What you need to do :: Scan the entries for "Loggernet". Every line that holds it is to be copied.

*** Opening Records provided ***

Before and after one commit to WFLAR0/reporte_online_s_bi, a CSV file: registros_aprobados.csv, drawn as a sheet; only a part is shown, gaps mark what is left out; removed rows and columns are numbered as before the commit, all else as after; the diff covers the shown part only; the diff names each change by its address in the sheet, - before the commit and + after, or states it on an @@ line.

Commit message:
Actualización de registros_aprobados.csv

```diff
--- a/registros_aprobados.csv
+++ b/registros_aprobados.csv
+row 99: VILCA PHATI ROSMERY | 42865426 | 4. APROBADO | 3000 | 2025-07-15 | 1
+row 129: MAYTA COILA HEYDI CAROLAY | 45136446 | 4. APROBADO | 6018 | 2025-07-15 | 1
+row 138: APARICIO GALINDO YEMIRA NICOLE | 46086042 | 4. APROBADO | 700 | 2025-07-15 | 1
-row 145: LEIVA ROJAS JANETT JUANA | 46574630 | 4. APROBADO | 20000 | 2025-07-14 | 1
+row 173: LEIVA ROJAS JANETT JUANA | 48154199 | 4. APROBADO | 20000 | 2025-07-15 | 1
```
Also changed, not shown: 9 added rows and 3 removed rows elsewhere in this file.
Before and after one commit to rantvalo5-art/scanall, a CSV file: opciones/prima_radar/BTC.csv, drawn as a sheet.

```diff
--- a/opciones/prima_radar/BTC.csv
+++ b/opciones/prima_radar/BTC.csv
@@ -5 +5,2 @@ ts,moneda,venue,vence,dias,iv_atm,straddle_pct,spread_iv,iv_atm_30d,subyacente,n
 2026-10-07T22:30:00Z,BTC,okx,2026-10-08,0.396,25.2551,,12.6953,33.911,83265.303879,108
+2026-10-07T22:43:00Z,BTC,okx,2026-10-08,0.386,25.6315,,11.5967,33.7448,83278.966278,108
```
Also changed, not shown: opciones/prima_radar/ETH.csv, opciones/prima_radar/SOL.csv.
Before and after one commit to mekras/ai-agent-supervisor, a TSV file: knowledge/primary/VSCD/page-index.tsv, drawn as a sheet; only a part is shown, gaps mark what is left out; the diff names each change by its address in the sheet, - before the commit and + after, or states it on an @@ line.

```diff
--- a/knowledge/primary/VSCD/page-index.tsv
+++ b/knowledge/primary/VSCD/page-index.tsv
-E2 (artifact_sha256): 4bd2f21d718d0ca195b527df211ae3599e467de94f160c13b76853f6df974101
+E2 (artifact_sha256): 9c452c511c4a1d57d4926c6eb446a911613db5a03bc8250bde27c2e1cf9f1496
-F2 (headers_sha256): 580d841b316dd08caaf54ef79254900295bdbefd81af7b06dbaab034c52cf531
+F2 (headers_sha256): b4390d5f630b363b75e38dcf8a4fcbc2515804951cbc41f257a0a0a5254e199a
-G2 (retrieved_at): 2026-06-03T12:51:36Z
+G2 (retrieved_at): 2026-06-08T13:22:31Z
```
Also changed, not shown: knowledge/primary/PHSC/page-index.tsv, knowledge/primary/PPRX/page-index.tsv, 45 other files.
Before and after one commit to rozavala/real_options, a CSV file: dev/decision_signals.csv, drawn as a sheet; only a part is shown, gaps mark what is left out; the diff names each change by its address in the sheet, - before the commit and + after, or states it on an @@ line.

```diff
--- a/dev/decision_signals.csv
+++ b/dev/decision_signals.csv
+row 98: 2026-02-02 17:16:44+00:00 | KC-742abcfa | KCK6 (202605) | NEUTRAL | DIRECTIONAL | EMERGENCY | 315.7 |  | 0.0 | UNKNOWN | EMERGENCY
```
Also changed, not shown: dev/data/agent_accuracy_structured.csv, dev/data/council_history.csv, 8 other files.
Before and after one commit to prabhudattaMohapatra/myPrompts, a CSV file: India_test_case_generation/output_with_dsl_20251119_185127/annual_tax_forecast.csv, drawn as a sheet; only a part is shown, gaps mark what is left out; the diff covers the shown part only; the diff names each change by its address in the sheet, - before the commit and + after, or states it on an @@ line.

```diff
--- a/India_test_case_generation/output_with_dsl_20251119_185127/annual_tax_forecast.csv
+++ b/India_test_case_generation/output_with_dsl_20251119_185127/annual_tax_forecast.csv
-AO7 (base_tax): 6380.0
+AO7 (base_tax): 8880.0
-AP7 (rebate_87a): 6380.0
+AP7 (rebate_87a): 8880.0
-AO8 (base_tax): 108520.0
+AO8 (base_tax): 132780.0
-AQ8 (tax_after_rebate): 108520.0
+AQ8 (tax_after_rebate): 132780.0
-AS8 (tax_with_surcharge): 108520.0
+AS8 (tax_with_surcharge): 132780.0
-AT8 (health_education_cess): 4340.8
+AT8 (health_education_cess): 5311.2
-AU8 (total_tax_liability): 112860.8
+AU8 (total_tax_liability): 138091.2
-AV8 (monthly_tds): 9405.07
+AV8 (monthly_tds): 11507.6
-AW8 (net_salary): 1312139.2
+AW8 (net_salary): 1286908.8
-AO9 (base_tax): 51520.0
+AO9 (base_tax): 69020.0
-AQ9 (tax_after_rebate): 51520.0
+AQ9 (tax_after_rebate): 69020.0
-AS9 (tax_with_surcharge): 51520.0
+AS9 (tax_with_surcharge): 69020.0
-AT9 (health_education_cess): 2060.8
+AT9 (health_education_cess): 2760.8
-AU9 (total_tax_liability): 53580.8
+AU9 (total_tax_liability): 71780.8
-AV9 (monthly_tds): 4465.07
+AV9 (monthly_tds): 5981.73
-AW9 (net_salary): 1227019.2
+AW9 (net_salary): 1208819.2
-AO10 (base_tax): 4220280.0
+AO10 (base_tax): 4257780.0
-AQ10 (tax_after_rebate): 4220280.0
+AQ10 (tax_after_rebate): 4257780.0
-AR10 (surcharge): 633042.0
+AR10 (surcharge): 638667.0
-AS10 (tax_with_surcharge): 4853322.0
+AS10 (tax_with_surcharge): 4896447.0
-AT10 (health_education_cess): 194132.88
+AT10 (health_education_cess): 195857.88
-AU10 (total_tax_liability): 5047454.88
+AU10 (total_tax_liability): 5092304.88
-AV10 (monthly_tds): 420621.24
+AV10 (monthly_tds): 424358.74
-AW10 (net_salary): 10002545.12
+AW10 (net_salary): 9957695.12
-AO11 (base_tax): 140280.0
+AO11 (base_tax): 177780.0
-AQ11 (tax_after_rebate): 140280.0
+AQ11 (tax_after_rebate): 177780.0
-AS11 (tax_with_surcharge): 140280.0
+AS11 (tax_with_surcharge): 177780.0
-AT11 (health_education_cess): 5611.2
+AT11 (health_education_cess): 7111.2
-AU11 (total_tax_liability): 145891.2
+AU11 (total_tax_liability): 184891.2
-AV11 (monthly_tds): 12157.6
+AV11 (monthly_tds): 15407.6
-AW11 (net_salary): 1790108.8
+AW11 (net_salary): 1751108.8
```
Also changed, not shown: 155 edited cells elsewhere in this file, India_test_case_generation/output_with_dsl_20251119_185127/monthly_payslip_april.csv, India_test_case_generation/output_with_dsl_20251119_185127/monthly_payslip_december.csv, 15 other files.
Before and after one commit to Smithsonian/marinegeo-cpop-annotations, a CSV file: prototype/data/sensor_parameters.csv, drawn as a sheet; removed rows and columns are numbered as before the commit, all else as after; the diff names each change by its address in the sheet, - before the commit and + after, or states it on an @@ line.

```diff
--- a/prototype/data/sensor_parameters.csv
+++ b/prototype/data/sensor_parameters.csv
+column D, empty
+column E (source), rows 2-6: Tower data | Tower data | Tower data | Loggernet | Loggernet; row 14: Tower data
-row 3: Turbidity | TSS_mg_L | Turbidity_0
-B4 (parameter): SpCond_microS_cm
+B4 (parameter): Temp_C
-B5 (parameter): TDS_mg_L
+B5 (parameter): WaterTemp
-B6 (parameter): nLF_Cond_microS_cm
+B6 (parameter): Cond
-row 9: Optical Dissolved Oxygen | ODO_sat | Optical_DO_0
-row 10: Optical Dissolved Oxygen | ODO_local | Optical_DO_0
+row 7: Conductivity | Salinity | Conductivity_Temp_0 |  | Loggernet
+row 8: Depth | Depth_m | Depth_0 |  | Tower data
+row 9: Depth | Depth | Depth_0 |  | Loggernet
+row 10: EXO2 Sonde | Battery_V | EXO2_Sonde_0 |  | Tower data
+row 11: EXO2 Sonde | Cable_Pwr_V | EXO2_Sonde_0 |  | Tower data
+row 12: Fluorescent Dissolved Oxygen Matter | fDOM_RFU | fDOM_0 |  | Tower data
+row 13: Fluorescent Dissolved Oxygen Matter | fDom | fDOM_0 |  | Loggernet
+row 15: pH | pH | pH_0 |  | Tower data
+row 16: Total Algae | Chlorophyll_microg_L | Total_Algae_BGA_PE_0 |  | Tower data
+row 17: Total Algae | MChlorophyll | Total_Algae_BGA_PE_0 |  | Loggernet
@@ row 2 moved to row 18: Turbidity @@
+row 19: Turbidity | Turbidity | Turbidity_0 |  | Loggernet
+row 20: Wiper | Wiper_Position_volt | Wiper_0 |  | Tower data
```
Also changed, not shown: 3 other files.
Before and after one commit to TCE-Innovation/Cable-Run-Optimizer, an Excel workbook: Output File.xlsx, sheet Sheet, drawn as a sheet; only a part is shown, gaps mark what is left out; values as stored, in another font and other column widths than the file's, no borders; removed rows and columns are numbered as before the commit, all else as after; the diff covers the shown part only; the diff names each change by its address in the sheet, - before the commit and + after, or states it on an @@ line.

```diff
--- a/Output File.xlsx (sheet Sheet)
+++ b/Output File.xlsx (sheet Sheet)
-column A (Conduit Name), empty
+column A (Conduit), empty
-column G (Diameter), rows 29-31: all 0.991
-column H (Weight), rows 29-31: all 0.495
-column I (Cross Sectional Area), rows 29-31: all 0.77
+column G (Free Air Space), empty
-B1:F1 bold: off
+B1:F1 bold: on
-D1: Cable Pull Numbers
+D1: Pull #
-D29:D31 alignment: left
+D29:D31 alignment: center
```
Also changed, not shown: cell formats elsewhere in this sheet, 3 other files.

*** Closing Records provided ***

Solution below ::
+column E (source), rows 2-6: Tower data | Tower data | Tower data | Loggernet | Loggernet; row 14: Tower data
+row 7: Conductivity | Salinity | Conductivity_Temp_0 |  | Loggernet
+row 9: Depth | Depth | Depth_0 |  | Loggernet
+row 13: Fluorescent Dissolved Oxygen Matter | fDom | fDOM_0 |  | Loggernet
+row 17: Total Algae | MChlorophyll | Total_Algae_BGA_PE_0 |  | Loggernet
+row 19: Turbidity | Turbidity | Turbidity_0 |  | Loggernet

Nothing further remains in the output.